New Bedford Gun Exchange ProgramFor me, these are the obvious questions that the city and the organizers of this exchange program should be asking themselves before declaring the program a success.  I don’t think anyone should say, “277 guns have been removed from the streets so this program is successful.”  If gun-related crime statistics in New Bedford remain the same (or even go up) I would suggest that the program may be a waste of time, energy and much needed city funds.  I would even take it a step further and say the program may cause more harm than good by taking guns away from cash-strapped, law-abiding citizens.  In some cases it may mean taking the sole source of protection from a family living in a bad neighborhood.  What happens if a home evasion occurs and someone who sold their gun to the city of New Bedford becomes a victim of crime because they had no way to defend their home and family?

Personally, I have a feeling that people will turn in old guns that were never going to be used in a crime.  A person likely to commit a gun-related crime will get a gun when they need it and never sell their gun to the city.

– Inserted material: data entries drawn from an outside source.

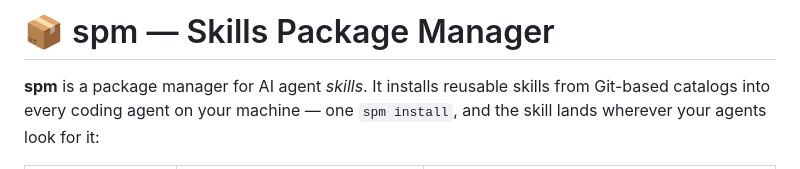
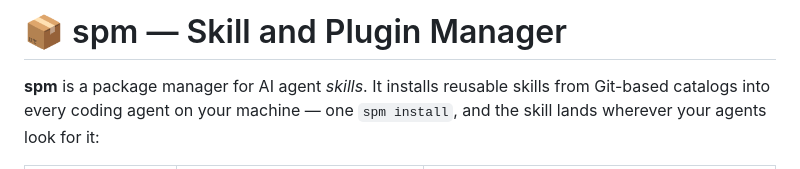
Before and after one commit to hiadamhere/spm, a Markdown page: README.md, the part around the change. Drawn GitHub-style.

Commit message:
Rebrand landing page: spm = Skill and Plugin Manager

```diff
--- a/README.md
+++ b/README.md
@@ -1,4 +1,4 @@
-# 📦 spm — Skills Package Manager
+# 📦 spm — Skill and Plugin Manager
 
 **spm** is a package manager for AI agent *skills*. It installs reusable skills from Git-based catalogs into every coding agent on your machine — one `spm install`, and the skill lands wherever your agents look for it:
 
```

Regardless of the gun-related crime statistics in the future, the New Bedford gun exchange program can be a successful program if it is privately funded and the organizers find a way to ensure guns are being purchased from criminals and not disarming our law-abiding citizens who are simply in need of cash.  A gun exchange program that purchases guns blindly will fail to be successful in reducing gun-related crime.  Simply purchasing any and all guns is not enough to reduce gun violence.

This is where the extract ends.